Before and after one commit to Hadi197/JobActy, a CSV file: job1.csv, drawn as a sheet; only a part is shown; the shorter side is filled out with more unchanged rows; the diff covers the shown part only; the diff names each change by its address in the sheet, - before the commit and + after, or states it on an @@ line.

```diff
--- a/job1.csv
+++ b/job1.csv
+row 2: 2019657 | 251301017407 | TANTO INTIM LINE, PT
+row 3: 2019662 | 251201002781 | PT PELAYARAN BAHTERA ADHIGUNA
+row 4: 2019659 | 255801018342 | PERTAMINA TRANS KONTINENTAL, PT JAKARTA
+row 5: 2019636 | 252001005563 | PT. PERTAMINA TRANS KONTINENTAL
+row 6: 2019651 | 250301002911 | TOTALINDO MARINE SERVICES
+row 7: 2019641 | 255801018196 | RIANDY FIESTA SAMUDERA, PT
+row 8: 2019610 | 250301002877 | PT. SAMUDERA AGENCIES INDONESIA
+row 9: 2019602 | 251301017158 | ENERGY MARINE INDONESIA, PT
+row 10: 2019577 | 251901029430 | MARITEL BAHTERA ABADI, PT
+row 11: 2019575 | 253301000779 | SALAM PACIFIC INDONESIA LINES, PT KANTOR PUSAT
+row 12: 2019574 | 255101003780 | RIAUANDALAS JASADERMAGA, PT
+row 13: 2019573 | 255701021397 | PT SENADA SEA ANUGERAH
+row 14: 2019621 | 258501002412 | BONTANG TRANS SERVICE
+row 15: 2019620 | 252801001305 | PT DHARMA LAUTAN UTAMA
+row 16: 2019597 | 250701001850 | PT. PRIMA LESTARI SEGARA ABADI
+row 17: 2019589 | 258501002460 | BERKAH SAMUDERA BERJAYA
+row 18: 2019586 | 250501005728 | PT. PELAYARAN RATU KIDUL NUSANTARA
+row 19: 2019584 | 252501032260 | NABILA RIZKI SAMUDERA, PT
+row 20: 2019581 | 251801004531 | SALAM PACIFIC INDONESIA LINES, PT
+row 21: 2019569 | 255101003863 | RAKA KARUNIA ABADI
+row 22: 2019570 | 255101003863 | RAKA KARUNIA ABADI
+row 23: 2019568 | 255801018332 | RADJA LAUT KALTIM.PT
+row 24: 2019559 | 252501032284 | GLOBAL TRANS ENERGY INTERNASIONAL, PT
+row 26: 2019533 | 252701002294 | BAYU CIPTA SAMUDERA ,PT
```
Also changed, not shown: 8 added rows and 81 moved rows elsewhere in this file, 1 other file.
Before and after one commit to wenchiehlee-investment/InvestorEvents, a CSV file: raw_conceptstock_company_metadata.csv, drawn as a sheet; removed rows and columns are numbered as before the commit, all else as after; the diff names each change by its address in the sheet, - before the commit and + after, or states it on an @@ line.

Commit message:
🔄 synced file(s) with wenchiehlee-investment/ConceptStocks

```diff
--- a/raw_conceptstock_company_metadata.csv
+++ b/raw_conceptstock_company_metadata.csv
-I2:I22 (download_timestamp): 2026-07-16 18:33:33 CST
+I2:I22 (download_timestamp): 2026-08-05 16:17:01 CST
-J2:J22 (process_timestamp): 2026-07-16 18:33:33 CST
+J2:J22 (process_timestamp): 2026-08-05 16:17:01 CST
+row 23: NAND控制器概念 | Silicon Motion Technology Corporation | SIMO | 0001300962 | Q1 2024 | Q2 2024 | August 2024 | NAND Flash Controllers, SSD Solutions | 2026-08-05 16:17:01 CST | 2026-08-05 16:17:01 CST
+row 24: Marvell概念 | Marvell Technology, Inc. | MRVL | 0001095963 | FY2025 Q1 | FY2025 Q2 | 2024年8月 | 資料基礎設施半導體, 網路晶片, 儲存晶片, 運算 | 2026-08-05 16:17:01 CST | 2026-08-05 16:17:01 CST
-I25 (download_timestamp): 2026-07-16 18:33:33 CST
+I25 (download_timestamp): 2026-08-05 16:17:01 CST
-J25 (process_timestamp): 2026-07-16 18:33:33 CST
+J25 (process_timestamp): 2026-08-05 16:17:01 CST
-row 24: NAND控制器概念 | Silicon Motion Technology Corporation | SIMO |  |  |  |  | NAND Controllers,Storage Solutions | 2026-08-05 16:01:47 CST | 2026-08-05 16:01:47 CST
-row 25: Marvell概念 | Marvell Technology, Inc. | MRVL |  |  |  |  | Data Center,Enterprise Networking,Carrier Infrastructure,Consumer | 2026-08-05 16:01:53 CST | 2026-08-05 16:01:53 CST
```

☆ ☆ ☆

What this task involves » If a line of the data above contains "rows", copy it out.

Worked solution »
Before and after one commit to Hadi197/JobActy, a CSV file: job1.csv, drawn as a sheet; only a part is shown; the shorter side is filled out with more unchanged rows; the diff covers the shown part only; the diff names each change by its address in the sheet, - before the commit and + after, or states it on an @@ line.
Also changed, not shown: 8 added rows and 81 moved rows elsewhere in this file, 1 other file.
Before and after one commit to wenchiehlee-investment/InvestorEvents, a CSV file: raw_conceptstock_company_metadata.csv, drawn as a sheet; removed rows and columns are numbered as before the commit, all else as after; the diff names each change by its address in the sheet, - before the commit and + after, or states it on an @@ line.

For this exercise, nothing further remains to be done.